4. In your opinion, how did the term ‘hacker’ evolve in recent years?
Since the 1960s, when the word “hacker” appeared, it carried a purely positive meaning for 40-50 years. Then, about 10-20 years ago, the word gradually acquired a negative connotation with the meaning of “computer criminal”. According to our observations, the positive meaning still prevails. At the same time, we prefer to avoid the word “hacker” since it is ambiguous. Instead, you can use more unambiguous words like “geek”, “nerd” or “computer jock” to get a positive meaning and “computer criminal” for a negative one.
5. Name 3 cybersecurity habits every remote worker should apply.
There are some common cyber hygiene rules like “use 2FA (two-factor authentication) or 2SV (two-step verification) wherever possible and try not use solely passwords” or “backup your data, code and configurations, and test the restoration regularly”. These rules are relevant for both remote and office workers.

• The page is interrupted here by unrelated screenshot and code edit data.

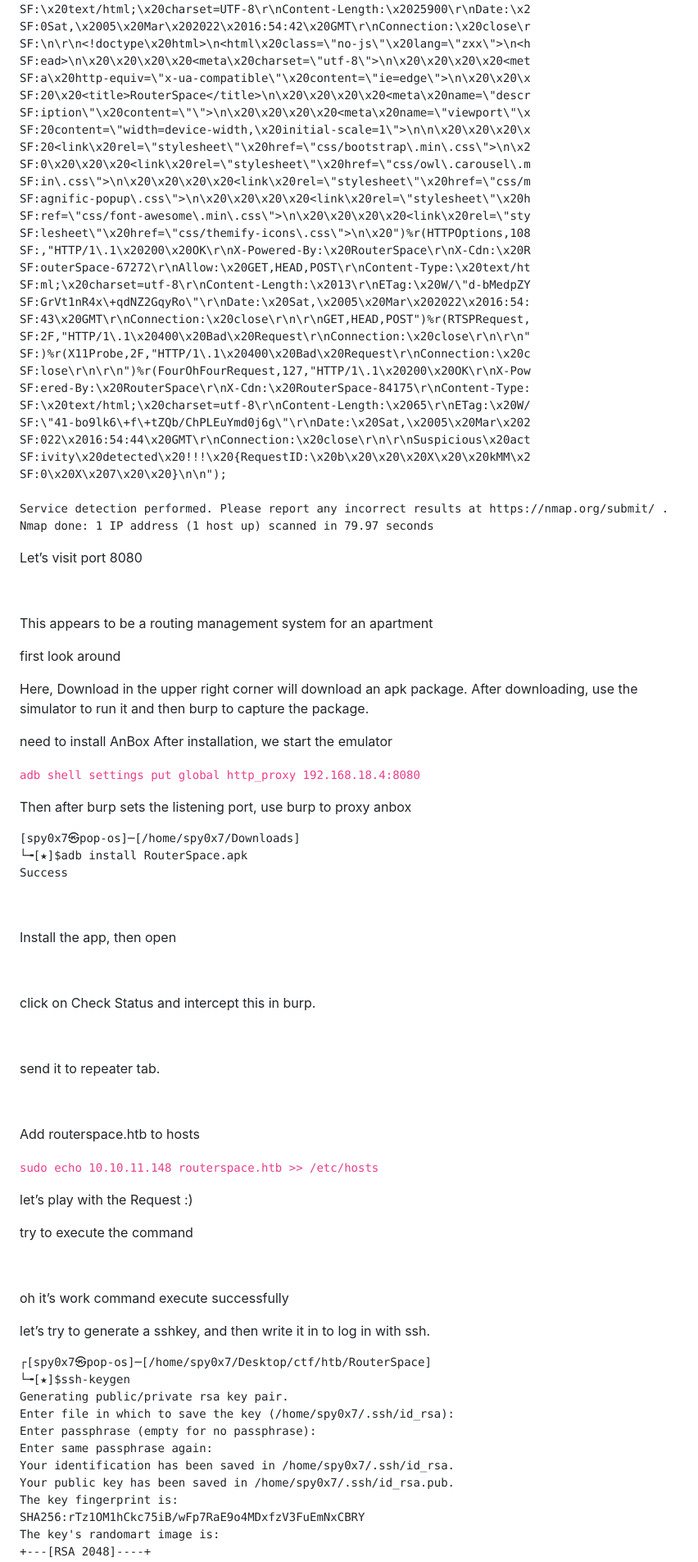
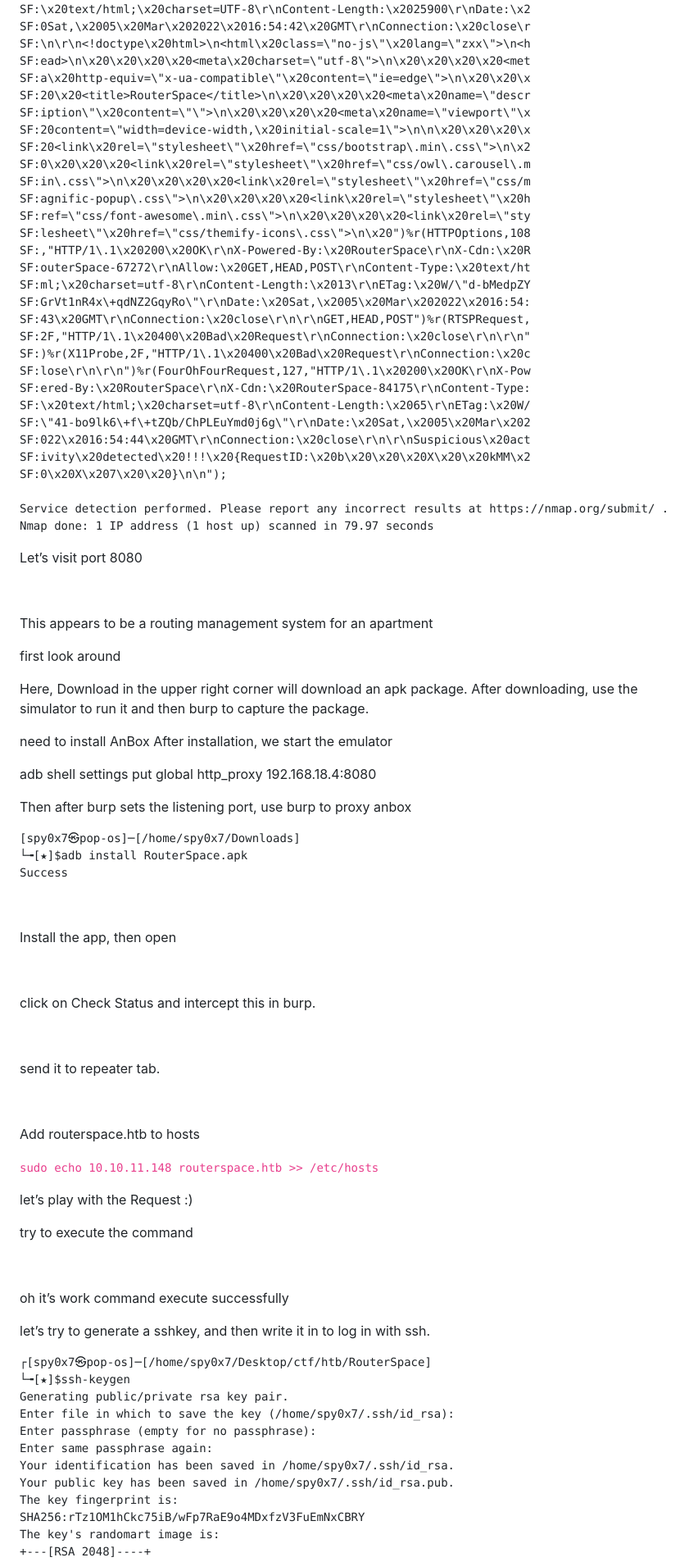
Before and after one commit to Spy0x7/Spy0x7.github.io, a Jekyll site: the page _posts/2022-03-5-hackthebox-testing-writeup.html, which Jekyll copies as it is, in a window 1280 px wide. Shown: the part 2817-4722 px from the top of the page at 82% size, without its empty margins (0-852 px from the left). Built offline with Jekyll 4.4.1, drawn with Linux system fonts in a browser that asks for light colours; nearby versions of some CDN libraries; comment, search, counter and statistics services are not loaded.

Commit message:
Update 2022-03-5-hackthebox-testing-writeup.html

```diff
--- a/_posts/2022-03-5-hackthebox-testing-writeup.html
+++ b/_posts/2022-03-5-hackthebox-testing-writeup.html
@@ -114,7 +114,7 @@
 <p class="has-line-data" data-line-start="125" data-line-end="126">first look around</p>
 <p class="has-line-data" data-line-start="127" data-line-end="128">Here, Download in the upper right corner will download an apk package. After downloading, use the simulator to run it and then burp to capture the package.</p>
 <p class="has-line-data" data-line-start="129" data-line-end="130">need to install AnBox After installation, we start the emulator</p>
-<p class="has-line-data" data-line-start="131" data-line-end="132"><code>adb shell settings put global http_proxy 192.168.18.4:8080</code></p>
+<p class="has-line-data" data-line-start="131" data-line-end="132"><rouge-code>adb shell settings put global http_proxy 192.168.18.4:8080</rouge-code></p>
 <p class="has-line-data" data-line-start="133" data-line-end="134">Then after burp sets the listening port, use burp to proxy anbox</p>
 <pre><code class="has-line-data" data-line-start="136" data-line-end="140">[spy0x7㉿pop-os]─[/home/spy0x7/Downloads]
 └╼[★]$adb install RouterSpace.apk
```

However, remote work creates a specific threat landscape. In particular, phishing, physical threats, and attacks to routers and access points. Therefore, we can make these three most important recommendations:
1) Distrust anything you do not expect and use alternative communication channels to check it.
2) Encrypt your local disks (Bitlocker, FileVault, LUKS etc.) as soon as you have installed a new OS or at least as soon as you have read this.
3) Change the default password on your router and keep the firmware up-to-date. Consider using OpenWRT or a similar open-source firmware.